- _Exercise directions_:
Line by line, check the data for the string "tracking" and state how many lines have it, nothing more.

- _Saved data entries_:
▼

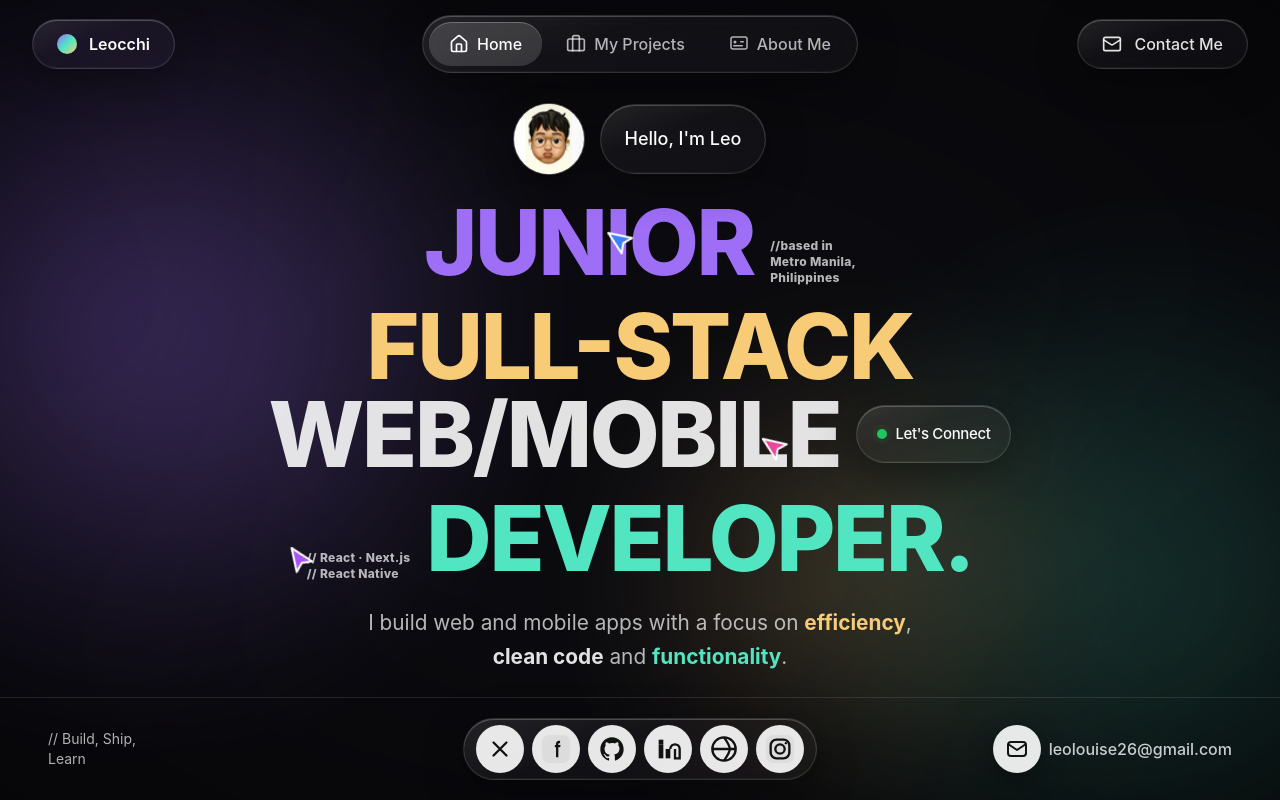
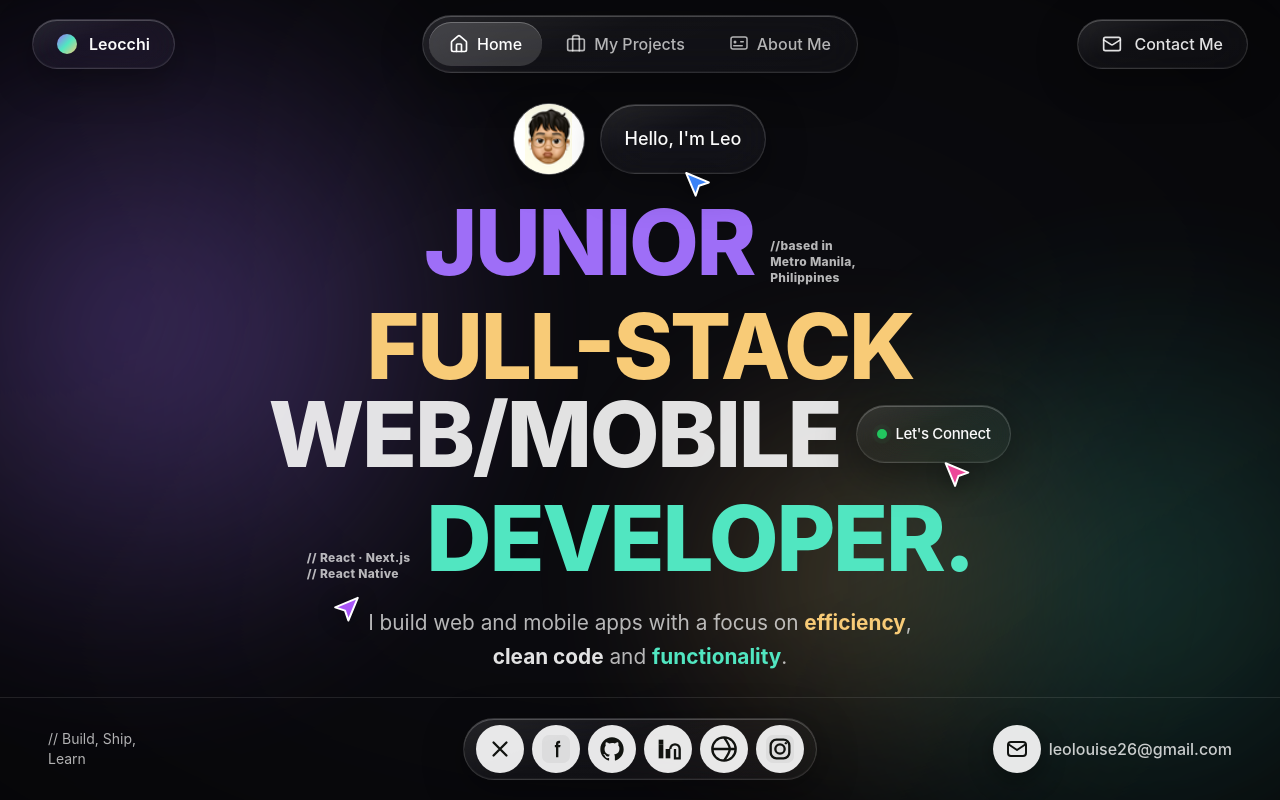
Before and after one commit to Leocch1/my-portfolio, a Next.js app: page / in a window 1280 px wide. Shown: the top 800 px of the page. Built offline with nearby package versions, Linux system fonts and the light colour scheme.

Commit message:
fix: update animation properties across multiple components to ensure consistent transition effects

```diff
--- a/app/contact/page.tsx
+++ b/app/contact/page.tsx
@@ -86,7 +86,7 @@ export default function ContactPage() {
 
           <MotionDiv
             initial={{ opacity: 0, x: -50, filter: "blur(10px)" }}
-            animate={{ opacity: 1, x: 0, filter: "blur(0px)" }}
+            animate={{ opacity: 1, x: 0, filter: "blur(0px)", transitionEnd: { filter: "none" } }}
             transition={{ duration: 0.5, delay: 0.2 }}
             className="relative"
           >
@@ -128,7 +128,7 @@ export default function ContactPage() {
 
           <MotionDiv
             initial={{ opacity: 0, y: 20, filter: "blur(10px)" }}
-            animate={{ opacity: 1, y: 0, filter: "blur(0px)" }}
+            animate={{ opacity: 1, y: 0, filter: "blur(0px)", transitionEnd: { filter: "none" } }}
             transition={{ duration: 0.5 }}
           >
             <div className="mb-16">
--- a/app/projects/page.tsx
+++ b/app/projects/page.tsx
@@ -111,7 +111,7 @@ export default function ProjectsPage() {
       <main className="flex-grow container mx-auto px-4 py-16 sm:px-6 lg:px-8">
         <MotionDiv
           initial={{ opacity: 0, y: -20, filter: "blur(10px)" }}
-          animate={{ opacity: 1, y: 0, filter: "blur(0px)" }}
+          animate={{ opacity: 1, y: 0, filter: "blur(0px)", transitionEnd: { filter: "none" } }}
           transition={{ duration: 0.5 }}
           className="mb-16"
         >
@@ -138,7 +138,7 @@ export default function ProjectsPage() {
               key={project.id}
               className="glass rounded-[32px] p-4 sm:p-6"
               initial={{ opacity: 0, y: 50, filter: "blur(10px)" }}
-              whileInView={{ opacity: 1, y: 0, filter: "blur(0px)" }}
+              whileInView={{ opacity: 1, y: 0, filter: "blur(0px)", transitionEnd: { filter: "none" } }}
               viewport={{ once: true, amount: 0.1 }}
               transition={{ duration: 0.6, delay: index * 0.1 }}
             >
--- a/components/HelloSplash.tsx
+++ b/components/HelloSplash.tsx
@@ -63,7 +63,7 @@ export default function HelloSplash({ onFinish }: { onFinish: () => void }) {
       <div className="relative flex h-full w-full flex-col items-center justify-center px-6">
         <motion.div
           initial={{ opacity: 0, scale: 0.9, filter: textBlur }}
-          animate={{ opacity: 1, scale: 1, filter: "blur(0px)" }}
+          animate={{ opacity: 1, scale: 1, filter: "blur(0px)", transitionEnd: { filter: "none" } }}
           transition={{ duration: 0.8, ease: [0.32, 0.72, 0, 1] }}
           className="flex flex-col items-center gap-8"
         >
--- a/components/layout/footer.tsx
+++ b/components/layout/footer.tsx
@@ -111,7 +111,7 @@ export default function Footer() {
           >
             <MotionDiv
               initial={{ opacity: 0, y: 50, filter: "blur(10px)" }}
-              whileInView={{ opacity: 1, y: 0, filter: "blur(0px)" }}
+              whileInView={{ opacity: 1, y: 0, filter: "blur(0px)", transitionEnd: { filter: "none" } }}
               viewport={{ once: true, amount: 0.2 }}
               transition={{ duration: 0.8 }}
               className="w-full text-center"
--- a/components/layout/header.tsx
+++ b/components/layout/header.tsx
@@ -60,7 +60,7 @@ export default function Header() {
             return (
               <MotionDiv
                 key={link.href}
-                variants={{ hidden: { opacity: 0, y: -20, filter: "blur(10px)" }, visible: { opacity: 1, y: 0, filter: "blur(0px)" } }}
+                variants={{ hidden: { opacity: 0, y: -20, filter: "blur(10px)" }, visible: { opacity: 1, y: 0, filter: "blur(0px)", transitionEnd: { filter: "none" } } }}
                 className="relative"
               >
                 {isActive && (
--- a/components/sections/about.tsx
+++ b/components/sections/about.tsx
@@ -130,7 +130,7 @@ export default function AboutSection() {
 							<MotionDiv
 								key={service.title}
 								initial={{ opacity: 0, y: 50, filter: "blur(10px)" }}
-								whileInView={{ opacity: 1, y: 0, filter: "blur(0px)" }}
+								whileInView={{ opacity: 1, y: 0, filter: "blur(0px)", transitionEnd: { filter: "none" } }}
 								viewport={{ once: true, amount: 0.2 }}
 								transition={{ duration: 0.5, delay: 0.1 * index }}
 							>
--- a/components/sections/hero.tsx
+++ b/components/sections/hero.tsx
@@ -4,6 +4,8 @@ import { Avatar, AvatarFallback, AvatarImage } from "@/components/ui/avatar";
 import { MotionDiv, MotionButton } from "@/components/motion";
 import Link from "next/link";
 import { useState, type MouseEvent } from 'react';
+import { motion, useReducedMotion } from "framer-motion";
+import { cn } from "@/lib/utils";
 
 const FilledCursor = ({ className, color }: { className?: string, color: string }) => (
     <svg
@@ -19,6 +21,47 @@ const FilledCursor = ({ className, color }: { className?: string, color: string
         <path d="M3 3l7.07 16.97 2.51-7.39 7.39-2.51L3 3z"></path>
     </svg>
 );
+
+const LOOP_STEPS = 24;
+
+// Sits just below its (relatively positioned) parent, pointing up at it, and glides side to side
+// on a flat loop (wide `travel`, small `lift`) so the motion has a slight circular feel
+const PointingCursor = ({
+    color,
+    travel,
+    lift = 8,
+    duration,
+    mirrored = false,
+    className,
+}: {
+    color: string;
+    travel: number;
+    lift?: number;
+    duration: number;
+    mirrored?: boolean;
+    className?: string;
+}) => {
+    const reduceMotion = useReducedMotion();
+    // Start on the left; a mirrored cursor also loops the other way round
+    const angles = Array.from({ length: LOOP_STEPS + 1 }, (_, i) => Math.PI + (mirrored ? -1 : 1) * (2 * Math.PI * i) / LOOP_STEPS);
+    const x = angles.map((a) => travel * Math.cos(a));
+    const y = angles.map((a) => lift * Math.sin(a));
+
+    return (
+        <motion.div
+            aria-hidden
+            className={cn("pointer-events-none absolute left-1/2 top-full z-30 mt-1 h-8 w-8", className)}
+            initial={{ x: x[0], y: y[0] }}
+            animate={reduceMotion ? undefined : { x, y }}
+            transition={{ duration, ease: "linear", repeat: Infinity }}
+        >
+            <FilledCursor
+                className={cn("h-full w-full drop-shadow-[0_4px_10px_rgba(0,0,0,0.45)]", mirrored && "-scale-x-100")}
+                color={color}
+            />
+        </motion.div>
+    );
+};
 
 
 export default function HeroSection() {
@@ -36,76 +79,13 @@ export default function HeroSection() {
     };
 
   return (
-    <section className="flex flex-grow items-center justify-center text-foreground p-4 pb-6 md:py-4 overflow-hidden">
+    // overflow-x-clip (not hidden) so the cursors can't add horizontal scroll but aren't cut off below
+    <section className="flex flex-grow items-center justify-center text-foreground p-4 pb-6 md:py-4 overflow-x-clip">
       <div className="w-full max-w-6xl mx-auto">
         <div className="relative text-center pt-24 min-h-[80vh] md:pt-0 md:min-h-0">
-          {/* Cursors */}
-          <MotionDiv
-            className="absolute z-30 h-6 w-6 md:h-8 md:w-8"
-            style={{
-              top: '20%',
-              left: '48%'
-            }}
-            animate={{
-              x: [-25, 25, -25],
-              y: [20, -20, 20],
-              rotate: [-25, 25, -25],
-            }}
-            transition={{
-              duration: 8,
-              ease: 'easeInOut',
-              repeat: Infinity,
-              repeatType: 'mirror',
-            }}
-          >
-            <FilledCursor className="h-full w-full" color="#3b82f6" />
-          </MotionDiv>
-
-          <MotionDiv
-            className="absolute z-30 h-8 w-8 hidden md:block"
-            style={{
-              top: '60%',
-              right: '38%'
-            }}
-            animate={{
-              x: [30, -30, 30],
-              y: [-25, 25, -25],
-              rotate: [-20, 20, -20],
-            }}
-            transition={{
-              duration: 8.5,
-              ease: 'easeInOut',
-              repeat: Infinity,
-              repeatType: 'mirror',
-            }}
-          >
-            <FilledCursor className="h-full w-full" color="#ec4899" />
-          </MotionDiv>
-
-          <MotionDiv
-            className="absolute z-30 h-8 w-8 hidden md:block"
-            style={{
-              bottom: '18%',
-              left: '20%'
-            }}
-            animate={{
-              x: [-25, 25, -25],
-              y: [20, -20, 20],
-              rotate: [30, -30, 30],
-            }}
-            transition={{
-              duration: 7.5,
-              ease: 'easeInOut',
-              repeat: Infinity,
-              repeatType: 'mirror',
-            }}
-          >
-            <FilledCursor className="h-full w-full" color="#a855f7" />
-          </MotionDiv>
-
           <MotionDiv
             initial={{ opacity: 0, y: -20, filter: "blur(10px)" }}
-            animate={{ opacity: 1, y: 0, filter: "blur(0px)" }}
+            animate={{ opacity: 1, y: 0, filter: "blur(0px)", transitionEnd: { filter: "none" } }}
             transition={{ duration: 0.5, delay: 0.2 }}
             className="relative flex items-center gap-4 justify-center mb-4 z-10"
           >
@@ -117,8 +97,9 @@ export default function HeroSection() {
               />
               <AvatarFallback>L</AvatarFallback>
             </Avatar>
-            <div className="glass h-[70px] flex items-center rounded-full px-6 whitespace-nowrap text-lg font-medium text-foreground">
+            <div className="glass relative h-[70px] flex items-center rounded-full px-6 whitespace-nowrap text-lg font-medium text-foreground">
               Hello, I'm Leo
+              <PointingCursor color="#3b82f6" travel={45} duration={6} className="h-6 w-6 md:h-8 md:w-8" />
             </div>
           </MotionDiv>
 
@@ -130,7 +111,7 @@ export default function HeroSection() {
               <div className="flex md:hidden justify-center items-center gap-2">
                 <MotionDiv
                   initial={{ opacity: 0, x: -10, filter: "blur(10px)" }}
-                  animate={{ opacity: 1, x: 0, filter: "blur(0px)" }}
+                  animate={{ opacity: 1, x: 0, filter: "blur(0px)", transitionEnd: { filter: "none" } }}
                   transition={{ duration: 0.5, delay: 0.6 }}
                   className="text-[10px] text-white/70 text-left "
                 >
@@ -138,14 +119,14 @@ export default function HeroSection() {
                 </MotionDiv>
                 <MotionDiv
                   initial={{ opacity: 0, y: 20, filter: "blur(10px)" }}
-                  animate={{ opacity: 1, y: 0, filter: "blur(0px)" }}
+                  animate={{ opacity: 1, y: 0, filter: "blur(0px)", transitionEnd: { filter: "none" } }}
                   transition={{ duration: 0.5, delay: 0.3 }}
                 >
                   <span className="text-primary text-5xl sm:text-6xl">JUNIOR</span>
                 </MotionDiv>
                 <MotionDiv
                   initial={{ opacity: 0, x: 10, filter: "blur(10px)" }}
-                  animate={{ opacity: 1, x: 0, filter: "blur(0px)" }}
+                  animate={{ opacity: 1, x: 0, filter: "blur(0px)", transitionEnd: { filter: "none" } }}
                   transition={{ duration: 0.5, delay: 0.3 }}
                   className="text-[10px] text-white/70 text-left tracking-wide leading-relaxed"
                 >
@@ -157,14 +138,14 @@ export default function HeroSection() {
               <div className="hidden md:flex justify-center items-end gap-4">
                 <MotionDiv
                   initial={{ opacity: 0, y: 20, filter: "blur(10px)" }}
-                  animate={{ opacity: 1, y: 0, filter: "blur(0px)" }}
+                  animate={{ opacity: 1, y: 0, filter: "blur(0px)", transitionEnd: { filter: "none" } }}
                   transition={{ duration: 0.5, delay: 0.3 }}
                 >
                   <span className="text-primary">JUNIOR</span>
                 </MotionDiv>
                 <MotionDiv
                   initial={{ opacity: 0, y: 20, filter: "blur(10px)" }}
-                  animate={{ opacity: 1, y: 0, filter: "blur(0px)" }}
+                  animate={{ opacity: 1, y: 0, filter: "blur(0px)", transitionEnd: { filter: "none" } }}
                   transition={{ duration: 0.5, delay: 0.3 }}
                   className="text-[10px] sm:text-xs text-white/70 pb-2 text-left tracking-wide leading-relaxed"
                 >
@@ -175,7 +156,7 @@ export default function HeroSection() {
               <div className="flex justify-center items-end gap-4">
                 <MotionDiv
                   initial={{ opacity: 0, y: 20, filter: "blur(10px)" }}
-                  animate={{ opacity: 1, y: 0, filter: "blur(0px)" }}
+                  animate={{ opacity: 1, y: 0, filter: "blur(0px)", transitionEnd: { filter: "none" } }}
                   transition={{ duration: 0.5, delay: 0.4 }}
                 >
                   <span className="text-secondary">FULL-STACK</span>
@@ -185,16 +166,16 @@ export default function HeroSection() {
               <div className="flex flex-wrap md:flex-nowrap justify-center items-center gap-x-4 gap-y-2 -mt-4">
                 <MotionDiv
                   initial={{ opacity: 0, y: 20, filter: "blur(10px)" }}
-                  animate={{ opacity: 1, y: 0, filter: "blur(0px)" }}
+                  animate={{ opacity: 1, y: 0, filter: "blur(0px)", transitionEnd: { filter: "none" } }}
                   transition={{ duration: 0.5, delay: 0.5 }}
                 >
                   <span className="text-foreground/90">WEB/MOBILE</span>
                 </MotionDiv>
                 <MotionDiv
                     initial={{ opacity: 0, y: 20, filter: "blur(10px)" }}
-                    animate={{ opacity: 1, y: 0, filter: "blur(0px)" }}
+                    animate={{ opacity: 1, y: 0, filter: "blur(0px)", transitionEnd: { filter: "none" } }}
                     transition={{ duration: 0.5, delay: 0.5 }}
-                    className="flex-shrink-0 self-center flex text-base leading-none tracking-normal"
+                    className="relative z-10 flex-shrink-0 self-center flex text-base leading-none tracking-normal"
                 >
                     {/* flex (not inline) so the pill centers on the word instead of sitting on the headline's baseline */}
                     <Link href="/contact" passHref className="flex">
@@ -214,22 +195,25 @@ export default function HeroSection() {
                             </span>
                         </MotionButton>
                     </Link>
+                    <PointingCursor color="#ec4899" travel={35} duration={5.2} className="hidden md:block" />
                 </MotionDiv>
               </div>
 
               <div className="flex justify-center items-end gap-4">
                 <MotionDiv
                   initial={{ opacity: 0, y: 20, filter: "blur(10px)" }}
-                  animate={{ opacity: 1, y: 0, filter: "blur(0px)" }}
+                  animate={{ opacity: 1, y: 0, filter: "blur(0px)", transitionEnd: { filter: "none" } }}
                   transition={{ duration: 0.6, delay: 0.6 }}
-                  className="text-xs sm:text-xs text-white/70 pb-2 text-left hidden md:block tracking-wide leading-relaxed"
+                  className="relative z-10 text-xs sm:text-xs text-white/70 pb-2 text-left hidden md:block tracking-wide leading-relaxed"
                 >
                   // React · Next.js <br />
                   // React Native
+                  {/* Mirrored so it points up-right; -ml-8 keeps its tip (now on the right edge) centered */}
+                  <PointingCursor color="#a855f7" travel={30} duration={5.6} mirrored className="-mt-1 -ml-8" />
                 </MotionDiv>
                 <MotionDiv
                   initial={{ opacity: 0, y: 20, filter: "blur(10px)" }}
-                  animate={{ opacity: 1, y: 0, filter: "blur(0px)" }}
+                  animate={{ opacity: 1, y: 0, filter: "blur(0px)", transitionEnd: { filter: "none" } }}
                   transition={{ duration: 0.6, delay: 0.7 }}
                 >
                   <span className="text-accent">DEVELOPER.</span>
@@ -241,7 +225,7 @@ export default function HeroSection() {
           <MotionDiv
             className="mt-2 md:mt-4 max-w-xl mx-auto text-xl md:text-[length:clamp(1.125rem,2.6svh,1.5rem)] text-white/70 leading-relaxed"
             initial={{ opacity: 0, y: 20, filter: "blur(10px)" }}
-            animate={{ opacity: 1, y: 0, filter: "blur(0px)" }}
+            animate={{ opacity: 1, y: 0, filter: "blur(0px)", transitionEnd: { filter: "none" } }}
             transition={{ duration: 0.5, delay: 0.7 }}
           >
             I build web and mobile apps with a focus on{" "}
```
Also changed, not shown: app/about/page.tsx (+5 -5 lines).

▲

- _Completed exercise_:
6